Not that long ago, financial employees said trading floors could be particularly toxic environments, filled with "locker room" language meant to intimidate the weak. One male trader found his trading room dominated by a group comprised largely of white males. When it came time to pick employees for training, older women and foreign-born workers were often ignored in favor of attractive, younger women. Because training is often the key to advancement in a business growing in complexity, the situation often gave young women would more opportunities to move ahead - at the expense of the other employees.
More recently, investment banks and other financial firms have taken affirmative-action steps to resolve some - but not all - of these practices. However, the constant specter of outsourcing is a new weapon for bullies to wield against their targets, and intimidation in subtler ways is growing, as well.
In one instance, a young male associate portfolio manager ran afoul of his superior when they were both attracted to the same female colleague. Instead of threatening him physically, as he might have in the old days, the boss attacked the associate's work. When the associate passed along research prepared ahead of a trade, the boss loudly proclaimed, "This has to be wrong," for all to hear, sometimes cursing for emphasis. The fact that each time the information proved to be correct didn't matter, the associate recalls. "In the financial industry," he says, "judgment is so important that even the unfounded perception you may lack it can cost you advancement."
The situation can get worse if such accusations make it onto the employee's U5 form, an exit form unique to those who are registered to sell securities, said Samuel J. Samaro, a partner with the Hackensack, N.J., law firm Pashman Stein, which specializes in employment law. If a bully should set you up to be axed, "the U5 could follow along behind you and impact your ability to find another job," he says.
What's the recourse? Our trader says, "Climb to the top of the food chain by learning everything you can about the business and gathering those advanced degrees.

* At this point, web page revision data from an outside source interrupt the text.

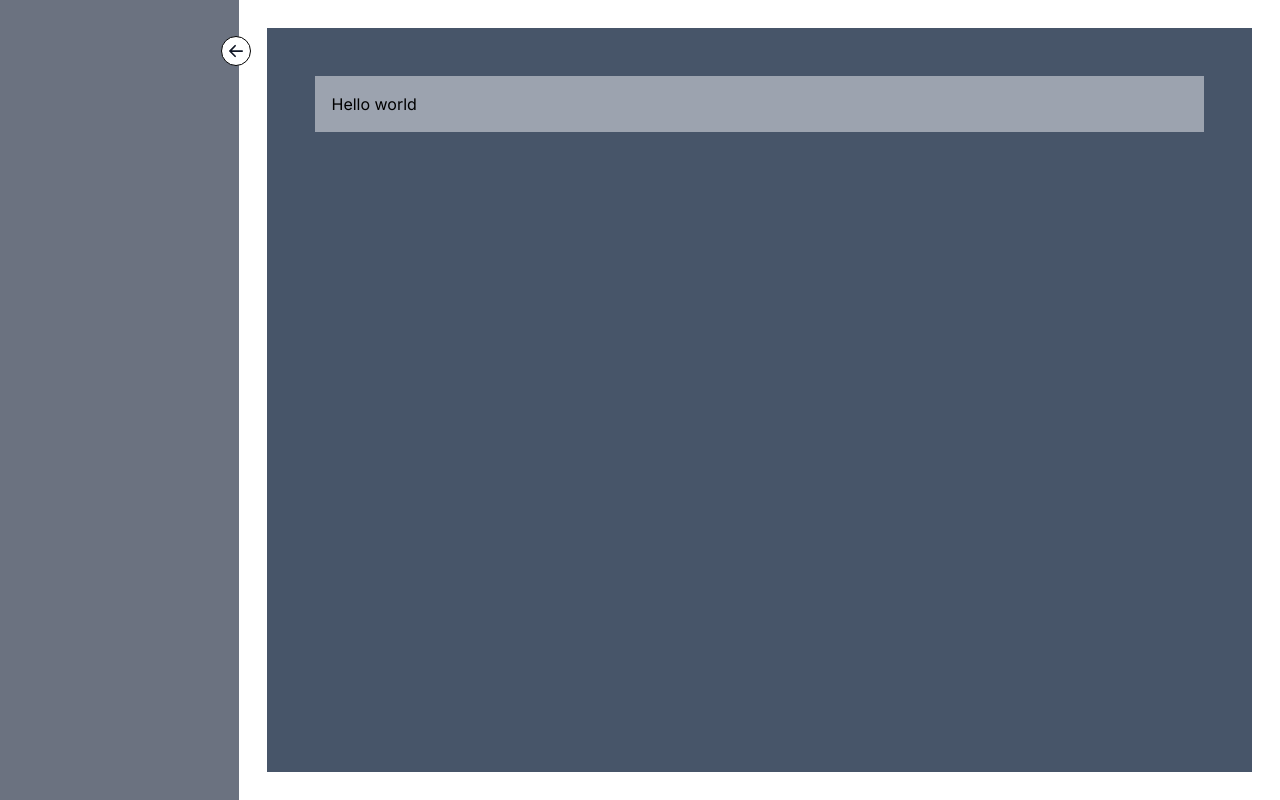
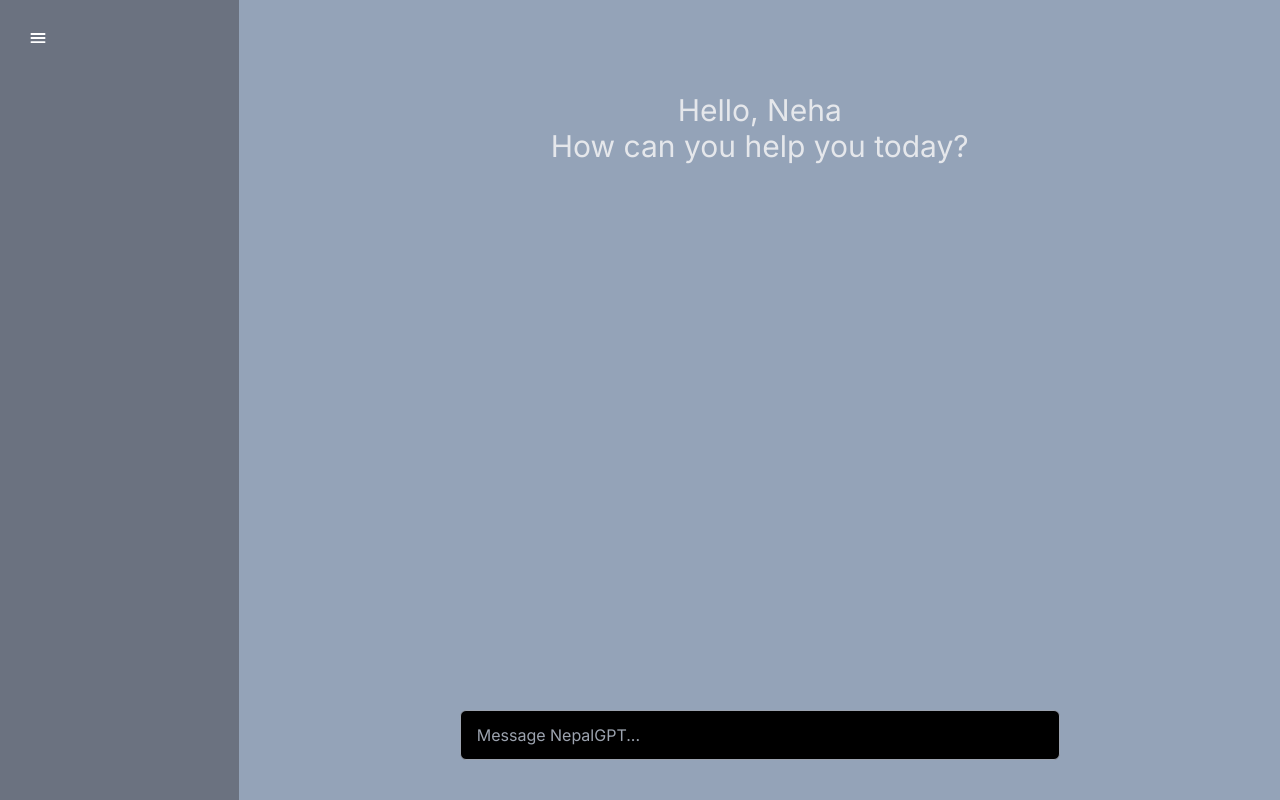
Before and after one commit to nehashah4590/QA_App, a Next.js app: page /chat in a window 1280 px wide. Built offline with nearby package versions, Linux system fonts and the light colour scheme.

Commit message:
chatbox added

```diff
--- a/app/chat/layout.tsx
+++ b/app/chat/layout.tsx
@@ -1,23 +1,35 @@
 "use client"
 import { useState } from "react";
 import Navbar from "../components/Nabvar";
-import { BsArrowLeftShort } from "react-icons/bs";
+import { IoMenu } from "react-icons/io5";
 interface RootLayoutProps {
   children: React.ReactNode;
 }
 
 export default function RootLayout({ children }: RootLayoutProps): JSX.Element {
  const [open, setOpen] = useState(true);
+ const [showText, setShowText] = useState(false);
 
   return (
     <main>
         <div className="flex">
-          <div className={`bg-gray-500 h-screen p-5 pt-8 ${open? "w-72":"w-0"} duration-300 relative`}>
-            <BsArrowLeftShort
-             className={`bg-white text-gray-900 text-3xl rounded-full absolute -right-3 top-9 border border-black cursor-pointer ${!open && "rotate-180"}`}
-             onClick={() => setOpen(!open)}/>
+          <div className={`bg-gray-500 h-screen p-5 pt-8 ${open? "w-72":"w-0 bg-slate-400"} duration-300 relative`}>
+            <IoMenu
+              className={`text-white text-4xl rounded-full absolute  top-5 p-2  hover:bg-gray-700 cursor-pointer ${open ? "":"bg-gray-400"}`}
+              onMouseEnter={()=>setShowText(!showText)}
+              onMouseLeave={()=>setShowText(!showText)}
+              onClick={() => setOpen(!open)}/>
+              {(showText && open) &&
+              <p className="text-xs text-center bg-black text-gray-50 absolute left-4 top-[60px] w-[100px] rounded-md p-1">
+                Collapse menu
+              </p>}
+              {(showText && !open) &&
+              (<p
+              className="text-xs text-center bg-black text-gray-50 absolute left-4 top-[60px] w-[100px] rounded-md p-1">
+                Expand menu
+              </p>)}
           </div>
-          <div className="p-7 w-full">
+          <div className="p-7 w-full bg-slate-400">
             {children}
           </div>
         </div>
--- a/app/chat/page.tsx
+++ b/app/chat/page.tsx
@@ -1,11 +1,46 @@
-import { useState } from 'react';
-
+"use client"
+import { useState, FormEvent  } from 'react';
+import { IoSendSharp } from "react-icons/io5";
+import {motion} from "framer-motion";
 
 const ChatPage = () => {
+  const [question, setQuestion] = useState<string>('');
+  const [showIntro, setShowIntro] = useState(true);
+
+  const handleSubmit = (e: FormEvent<HTMLFormElement>) => {
+    setShowIntro(false);
+    e.preventDefault();
+    // Here you can handle submitting the question, for example sending it to an API
+    console.log('Submitted question:', question);
+    // Reset the input field after submitting
+    setQuestion('');
+  };
   return (
-    <div className=" p-4 bg-slate-600 h-full">
-      <div className='bg-gray-400 m-8 p-4 '>
-        Hello world
+    <div className=" p-4 bg-slate-400 h-full">
+      <div className='bg-slate-400 h-full m-8 p-4 text-center text-gray-200 flex justify-center'>
+        {showIntro && (<div>
+          <h1 className='text-3xl'>Hello, Neha</h1>
+          <h1 className='text-3xl'>How can you help you today?</h1>
+        </div>)}
+
+          <form onSubmit={handleSubmit} className="absolute bottom-10 mt-4 ">
+            <input
+              type="text"
+              value={question}
+              onChange={(e) => setQuestion(e.target.value)}
+              placeholder="Message NepalGPT..."
+              className="border  w-[600px] h-[50px] flex justify-center border-gray-400 bg-black px-4 py-2 rounded-md focus:outline-none focus:border-white"
+
+            />
+            {question &&
+            <motion.div animate={{ x: -10 }} className=' absolute top-2 right-1 '>
+              <button type="submit" className="rounded-md p-2 bg-black text-white">
+            <IoSendSharp/>
+          </button>
+            </motion.div>}
+
+          </form>
+
       </div>
     </div>
   );
```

The bullies on Wall Street prey on fear."
In other words, the more you know, the less fear you give off for a bully to sniff out.